Stored items -
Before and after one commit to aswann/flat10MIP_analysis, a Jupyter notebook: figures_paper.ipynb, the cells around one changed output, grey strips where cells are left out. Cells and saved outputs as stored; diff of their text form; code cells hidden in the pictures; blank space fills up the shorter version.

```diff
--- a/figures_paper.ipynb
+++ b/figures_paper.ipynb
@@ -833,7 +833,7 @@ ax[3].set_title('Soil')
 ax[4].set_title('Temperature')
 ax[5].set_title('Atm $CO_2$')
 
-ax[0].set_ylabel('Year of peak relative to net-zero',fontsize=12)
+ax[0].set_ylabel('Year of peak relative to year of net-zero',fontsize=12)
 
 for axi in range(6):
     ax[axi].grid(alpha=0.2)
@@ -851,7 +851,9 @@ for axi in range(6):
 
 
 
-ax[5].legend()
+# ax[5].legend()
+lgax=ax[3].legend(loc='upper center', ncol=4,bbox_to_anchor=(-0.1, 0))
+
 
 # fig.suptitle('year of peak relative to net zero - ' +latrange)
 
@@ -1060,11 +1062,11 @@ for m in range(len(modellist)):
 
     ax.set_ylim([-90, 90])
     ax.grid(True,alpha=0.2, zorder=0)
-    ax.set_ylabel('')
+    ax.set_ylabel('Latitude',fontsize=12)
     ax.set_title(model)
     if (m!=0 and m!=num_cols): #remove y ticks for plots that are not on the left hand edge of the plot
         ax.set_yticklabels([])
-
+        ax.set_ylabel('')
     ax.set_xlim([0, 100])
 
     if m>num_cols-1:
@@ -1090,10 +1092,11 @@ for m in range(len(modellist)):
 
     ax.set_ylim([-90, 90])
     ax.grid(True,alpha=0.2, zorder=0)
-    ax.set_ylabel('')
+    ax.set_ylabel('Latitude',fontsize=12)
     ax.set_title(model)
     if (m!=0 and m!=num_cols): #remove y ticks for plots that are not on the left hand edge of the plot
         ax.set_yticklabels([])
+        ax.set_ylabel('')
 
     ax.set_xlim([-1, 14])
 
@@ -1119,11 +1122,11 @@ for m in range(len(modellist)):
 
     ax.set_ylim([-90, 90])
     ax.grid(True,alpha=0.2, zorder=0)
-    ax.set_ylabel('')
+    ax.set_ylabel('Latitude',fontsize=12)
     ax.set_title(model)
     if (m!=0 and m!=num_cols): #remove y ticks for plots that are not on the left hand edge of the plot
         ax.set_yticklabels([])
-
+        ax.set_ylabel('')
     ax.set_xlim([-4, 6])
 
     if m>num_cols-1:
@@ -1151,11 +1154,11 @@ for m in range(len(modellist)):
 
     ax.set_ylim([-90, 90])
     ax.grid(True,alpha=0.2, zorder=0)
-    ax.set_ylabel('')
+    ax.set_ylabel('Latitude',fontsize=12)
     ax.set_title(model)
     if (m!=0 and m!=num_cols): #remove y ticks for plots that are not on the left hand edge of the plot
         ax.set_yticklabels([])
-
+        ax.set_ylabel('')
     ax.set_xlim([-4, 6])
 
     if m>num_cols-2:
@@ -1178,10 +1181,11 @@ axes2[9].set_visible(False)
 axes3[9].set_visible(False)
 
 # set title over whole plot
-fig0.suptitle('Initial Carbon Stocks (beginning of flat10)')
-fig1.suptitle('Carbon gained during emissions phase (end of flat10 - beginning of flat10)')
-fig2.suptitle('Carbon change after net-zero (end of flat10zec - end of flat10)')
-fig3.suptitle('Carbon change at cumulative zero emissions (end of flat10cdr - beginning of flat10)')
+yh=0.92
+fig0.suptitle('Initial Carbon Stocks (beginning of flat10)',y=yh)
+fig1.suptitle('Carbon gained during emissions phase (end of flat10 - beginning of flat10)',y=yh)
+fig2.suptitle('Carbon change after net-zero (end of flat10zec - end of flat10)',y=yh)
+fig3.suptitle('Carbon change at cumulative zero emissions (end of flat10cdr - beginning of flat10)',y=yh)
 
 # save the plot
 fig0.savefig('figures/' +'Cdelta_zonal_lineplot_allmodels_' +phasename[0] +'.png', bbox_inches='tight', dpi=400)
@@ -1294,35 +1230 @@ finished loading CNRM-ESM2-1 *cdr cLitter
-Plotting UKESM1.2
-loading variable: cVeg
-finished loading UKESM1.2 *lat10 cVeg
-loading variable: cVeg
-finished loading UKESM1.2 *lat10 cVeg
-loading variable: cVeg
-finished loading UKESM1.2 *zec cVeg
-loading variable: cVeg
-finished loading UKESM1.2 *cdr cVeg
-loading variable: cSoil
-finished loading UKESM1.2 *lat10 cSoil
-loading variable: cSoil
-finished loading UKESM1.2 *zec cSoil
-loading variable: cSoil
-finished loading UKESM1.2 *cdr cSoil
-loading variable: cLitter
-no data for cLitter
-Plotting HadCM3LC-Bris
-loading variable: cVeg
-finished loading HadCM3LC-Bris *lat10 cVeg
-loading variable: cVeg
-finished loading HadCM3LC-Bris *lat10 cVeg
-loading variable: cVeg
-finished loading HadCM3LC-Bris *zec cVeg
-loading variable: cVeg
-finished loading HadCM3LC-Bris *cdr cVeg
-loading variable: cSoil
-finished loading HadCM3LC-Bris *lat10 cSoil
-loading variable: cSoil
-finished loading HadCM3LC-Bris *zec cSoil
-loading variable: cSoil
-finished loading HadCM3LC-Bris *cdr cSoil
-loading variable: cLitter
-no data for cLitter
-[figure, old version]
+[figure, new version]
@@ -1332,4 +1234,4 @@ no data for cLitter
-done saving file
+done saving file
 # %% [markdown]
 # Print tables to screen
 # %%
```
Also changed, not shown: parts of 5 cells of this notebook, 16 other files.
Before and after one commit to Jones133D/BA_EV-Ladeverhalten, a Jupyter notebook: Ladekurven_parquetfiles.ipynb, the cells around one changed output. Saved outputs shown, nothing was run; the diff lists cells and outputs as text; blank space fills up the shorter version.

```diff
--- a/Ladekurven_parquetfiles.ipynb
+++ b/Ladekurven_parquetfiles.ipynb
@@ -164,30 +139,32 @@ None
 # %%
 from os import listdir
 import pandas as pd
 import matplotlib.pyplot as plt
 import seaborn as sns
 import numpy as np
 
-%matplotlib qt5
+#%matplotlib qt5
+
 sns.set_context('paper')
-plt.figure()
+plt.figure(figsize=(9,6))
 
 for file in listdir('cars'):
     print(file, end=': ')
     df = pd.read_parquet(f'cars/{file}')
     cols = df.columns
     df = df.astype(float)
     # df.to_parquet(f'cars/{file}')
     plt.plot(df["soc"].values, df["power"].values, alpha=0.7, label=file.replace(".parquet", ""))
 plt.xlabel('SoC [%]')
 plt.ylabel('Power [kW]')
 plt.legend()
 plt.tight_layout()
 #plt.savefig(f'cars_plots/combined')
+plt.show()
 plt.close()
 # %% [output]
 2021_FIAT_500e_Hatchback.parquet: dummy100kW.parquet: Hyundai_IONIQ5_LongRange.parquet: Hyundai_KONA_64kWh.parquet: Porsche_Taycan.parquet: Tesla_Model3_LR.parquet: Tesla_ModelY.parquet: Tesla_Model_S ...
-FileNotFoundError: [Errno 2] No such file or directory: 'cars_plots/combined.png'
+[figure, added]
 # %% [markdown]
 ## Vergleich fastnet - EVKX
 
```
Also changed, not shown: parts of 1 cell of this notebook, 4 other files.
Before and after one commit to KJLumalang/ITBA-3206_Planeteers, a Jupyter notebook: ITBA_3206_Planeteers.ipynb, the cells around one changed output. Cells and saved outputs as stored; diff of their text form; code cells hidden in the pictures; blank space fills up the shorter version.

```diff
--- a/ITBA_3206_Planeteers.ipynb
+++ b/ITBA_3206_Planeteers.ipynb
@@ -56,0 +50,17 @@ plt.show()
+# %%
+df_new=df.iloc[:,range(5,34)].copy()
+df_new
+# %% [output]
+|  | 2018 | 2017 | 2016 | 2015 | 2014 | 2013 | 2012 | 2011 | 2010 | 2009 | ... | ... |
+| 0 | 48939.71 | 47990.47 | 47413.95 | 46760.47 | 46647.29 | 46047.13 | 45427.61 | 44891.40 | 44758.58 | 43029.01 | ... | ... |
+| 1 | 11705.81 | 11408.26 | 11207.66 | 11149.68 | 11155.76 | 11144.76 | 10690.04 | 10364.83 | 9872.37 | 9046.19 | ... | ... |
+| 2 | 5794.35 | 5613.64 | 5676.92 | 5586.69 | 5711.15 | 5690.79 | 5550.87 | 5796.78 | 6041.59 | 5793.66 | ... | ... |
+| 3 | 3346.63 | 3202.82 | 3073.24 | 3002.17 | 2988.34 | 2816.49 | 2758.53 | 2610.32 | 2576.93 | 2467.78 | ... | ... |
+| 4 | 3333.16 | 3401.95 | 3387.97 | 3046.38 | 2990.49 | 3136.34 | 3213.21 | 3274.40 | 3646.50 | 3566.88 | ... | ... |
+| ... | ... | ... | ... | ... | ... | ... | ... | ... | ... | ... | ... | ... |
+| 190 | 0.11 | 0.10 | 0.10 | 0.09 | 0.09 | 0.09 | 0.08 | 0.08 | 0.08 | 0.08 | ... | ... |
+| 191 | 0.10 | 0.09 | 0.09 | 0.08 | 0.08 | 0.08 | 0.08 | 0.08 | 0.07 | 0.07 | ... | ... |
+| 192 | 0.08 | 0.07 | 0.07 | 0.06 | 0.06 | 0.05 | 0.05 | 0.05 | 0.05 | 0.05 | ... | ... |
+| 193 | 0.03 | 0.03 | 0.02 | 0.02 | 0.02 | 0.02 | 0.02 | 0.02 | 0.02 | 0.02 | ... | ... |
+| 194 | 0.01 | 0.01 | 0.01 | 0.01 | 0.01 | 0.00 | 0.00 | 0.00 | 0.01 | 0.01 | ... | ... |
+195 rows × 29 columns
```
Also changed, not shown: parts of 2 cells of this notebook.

Exercise prompt - Your answer should be the number of lines in the records that contain the word "Bris", with nothing added.

Result below - 8